- PROBLEM
Work out how many lines of the records contain "offset". Answer with the number and nothing else.

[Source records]

# # # # # # #

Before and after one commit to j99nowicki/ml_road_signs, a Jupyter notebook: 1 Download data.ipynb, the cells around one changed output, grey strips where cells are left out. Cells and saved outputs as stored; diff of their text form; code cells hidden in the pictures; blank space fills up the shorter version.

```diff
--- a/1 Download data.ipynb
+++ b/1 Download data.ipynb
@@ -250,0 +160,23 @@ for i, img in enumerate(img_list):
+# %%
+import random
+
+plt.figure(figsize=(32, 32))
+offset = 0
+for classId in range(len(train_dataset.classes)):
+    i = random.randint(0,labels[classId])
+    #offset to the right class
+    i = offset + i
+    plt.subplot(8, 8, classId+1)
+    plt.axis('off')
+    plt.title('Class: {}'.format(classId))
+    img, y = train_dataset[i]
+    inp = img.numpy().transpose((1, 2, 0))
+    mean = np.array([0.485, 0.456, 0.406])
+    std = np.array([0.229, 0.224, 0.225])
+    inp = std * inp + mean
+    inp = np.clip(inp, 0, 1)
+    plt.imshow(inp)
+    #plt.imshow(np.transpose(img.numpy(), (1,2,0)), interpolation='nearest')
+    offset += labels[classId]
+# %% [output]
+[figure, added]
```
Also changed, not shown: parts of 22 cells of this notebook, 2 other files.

# # # # # # #

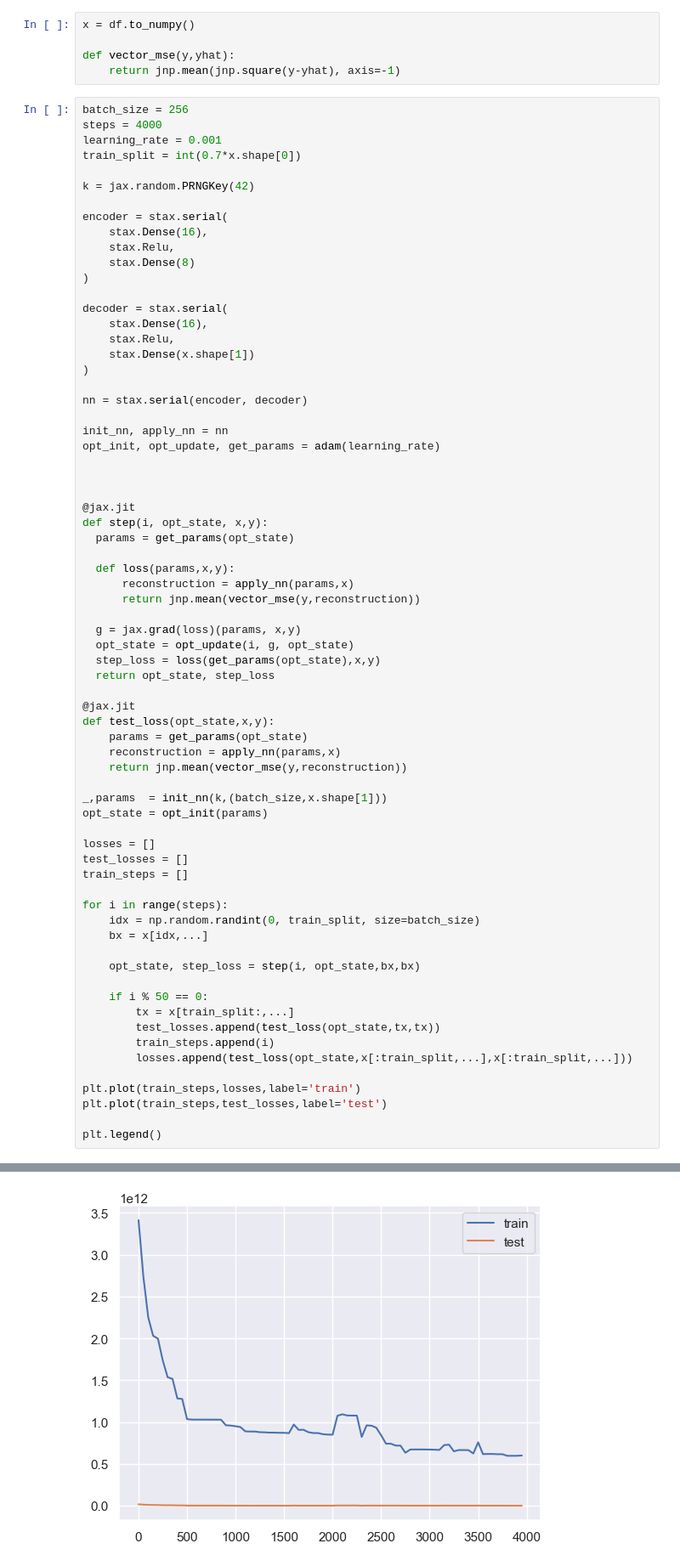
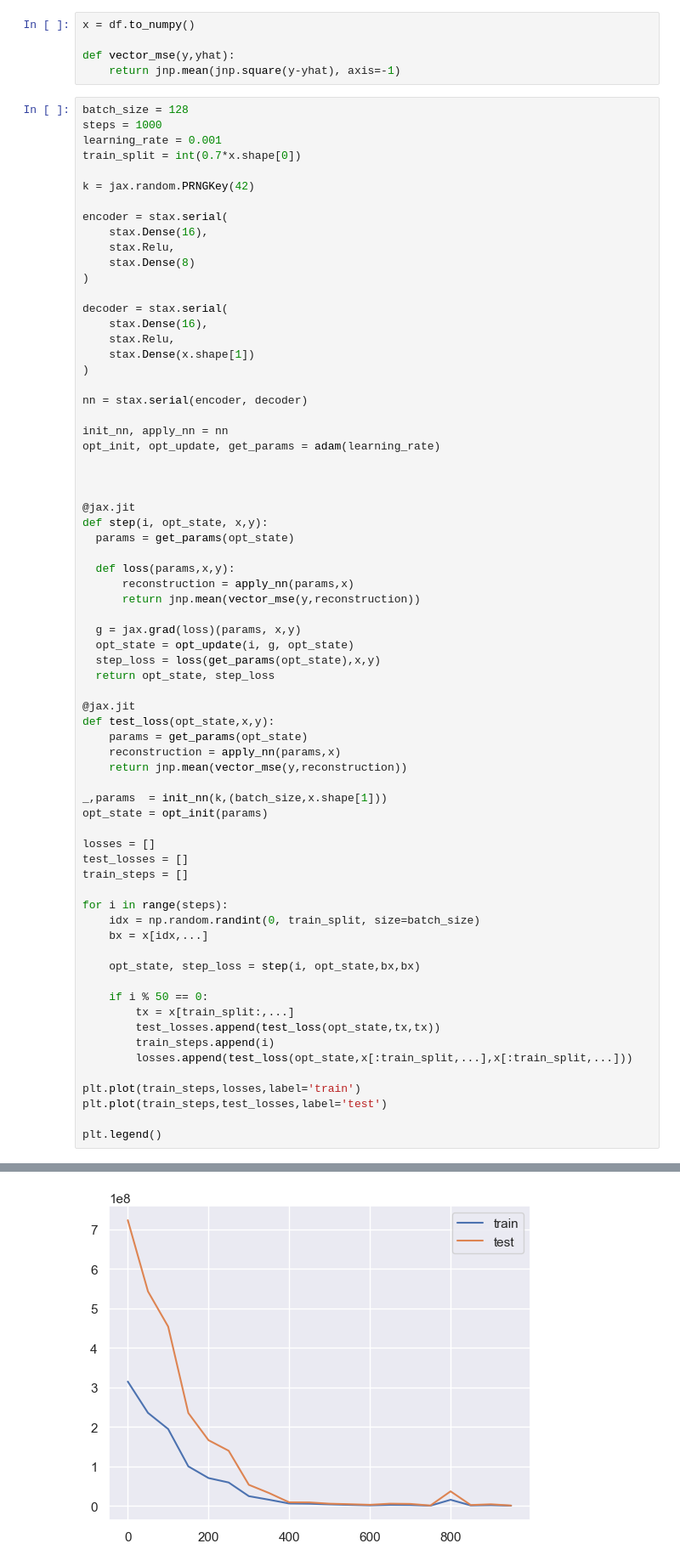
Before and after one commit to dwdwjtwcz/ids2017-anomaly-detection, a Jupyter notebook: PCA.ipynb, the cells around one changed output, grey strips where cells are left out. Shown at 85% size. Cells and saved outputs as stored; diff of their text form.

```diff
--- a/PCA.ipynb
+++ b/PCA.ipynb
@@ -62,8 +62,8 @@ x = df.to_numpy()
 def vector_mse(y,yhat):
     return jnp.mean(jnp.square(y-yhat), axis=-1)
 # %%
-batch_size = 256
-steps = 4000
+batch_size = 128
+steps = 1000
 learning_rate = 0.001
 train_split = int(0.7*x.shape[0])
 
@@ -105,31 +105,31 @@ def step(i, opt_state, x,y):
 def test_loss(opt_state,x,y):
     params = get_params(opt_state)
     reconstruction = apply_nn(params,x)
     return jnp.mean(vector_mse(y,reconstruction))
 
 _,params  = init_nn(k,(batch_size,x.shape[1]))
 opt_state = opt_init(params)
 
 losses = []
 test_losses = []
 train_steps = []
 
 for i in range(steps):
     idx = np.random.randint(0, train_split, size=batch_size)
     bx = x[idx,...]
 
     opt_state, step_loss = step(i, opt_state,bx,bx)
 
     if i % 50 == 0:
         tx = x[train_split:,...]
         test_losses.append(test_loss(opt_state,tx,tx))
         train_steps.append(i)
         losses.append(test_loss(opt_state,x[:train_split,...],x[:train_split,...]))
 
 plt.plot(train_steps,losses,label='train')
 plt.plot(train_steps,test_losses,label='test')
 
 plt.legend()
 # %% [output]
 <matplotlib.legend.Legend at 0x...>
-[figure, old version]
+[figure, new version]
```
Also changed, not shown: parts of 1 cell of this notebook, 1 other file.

# # # # # # #

- RESULT
4